Federal Contract Compliance Programs Sues B&H for Alleged Discrimination
Last week, the U.S. Department of Labor’s Office of Federal Contract Compliance Programs (“OFCCP”) filed an administrative lawsuit against B&H Foto & Electronics Corporation (“B&H”), a major New York-based electronics retailer, alleging systematic discrimination against Hispanic, black, female, and Asian employees.
Following a two-year compliance review, OFCCP’s complaint accuses B&H of (1) exclusively hiring Hispanic men into its entry-level laborer job group (at the expense of female, black, and Asian applicants); (2) promoting and compensating Hispanic workers at a significantly lower rate than their Caucasian peers; and (3) subjecting Hispanic employees to “racist remarks, degrading comments and harassment.” The complaint also alleges that B&H failed to provide designated changing rooms for women, forced Hispanic workers at its Brooklyn Navy Yard warehouse to use separate and filthy restrooms, and failed to keep and preserve required personnel and employment records.

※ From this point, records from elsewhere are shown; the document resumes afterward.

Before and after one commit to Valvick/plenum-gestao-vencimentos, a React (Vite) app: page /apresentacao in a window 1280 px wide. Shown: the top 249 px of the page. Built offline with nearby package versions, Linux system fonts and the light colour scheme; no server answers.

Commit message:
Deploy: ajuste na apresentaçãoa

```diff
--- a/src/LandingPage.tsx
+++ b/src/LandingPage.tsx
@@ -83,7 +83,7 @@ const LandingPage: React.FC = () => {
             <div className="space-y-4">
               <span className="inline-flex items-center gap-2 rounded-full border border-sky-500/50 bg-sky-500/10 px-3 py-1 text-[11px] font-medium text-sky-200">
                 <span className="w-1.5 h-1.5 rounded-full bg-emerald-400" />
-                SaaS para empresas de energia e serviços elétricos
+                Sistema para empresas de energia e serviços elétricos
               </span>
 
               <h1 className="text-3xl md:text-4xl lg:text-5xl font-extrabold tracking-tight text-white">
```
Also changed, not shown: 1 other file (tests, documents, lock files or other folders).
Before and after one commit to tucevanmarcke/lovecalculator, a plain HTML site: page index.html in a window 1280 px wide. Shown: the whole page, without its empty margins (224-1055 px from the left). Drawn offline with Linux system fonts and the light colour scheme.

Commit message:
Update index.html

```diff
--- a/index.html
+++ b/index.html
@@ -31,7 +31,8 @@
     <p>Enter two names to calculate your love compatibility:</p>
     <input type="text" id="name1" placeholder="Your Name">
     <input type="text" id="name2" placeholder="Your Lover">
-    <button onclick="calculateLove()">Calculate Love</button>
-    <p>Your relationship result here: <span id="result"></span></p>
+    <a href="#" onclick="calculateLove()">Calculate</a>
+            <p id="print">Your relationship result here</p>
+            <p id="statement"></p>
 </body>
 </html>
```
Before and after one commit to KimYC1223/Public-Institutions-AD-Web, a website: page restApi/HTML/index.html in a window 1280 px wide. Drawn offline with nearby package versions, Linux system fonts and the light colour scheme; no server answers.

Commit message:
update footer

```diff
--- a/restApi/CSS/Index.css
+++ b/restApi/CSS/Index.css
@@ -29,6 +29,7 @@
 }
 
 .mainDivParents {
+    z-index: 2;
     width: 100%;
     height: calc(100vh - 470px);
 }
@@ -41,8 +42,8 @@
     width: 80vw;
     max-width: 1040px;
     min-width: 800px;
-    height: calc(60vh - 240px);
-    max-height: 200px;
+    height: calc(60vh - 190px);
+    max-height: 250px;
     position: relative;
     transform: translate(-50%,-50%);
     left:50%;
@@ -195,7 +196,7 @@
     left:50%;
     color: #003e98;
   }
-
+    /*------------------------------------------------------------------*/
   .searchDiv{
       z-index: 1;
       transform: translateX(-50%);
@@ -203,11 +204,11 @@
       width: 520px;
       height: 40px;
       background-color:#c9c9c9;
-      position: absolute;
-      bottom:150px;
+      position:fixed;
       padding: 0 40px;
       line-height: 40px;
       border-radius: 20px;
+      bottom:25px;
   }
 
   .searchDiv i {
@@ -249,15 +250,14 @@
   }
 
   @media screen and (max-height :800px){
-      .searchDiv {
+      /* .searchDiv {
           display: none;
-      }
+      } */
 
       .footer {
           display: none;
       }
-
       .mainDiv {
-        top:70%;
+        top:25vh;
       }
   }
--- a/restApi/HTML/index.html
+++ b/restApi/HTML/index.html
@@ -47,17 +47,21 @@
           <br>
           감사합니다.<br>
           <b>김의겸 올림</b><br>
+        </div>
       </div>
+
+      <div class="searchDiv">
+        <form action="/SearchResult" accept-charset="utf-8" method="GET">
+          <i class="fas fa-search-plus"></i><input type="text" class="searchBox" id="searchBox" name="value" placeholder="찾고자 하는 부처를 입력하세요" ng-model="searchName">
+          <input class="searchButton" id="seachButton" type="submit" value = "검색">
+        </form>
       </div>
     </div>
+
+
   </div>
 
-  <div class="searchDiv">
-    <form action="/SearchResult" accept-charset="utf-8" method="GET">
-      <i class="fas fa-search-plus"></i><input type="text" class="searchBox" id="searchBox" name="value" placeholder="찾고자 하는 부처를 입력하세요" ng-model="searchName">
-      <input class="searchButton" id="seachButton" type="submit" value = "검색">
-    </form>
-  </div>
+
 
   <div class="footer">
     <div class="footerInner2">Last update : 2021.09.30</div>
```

OFCCP’s lawsuit seeks a permanent injunction, lost wages, front pay wages, salary adjustments, promotions and other employment benefits for affected employees and former employees. In addition, if B&H fails to provide relief as ordered, OFCCP requests that all its federal government contracts be canceled and that it be debarred from entering into future federal contracts. B&H stands to lose more than $46 million worth of federal contracts with federal agencies, including the FBI and General Services Administration.
OFCCP’s news release about the lawsuit is located here.